■ Exercise
Bring together all lines from the listing below that contain the string "predictValues".
Data to process below:
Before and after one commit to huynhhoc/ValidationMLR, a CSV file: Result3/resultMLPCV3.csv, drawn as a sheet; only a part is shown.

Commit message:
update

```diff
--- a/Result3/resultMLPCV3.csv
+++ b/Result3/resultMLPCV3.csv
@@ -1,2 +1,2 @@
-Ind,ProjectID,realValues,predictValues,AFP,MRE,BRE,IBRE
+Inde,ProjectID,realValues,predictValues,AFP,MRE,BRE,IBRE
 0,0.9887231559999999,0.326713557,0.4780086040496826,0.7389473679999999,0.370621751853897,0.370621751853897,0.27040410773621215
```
End of Data to process.
■ Exercise result
-Ind,ProjectID,realValues,predictValues,AFP,MRE,BRE,IBRE
+Inde,ProjectID,realValues,predictValues,AFP,MRE,BRE,IBRE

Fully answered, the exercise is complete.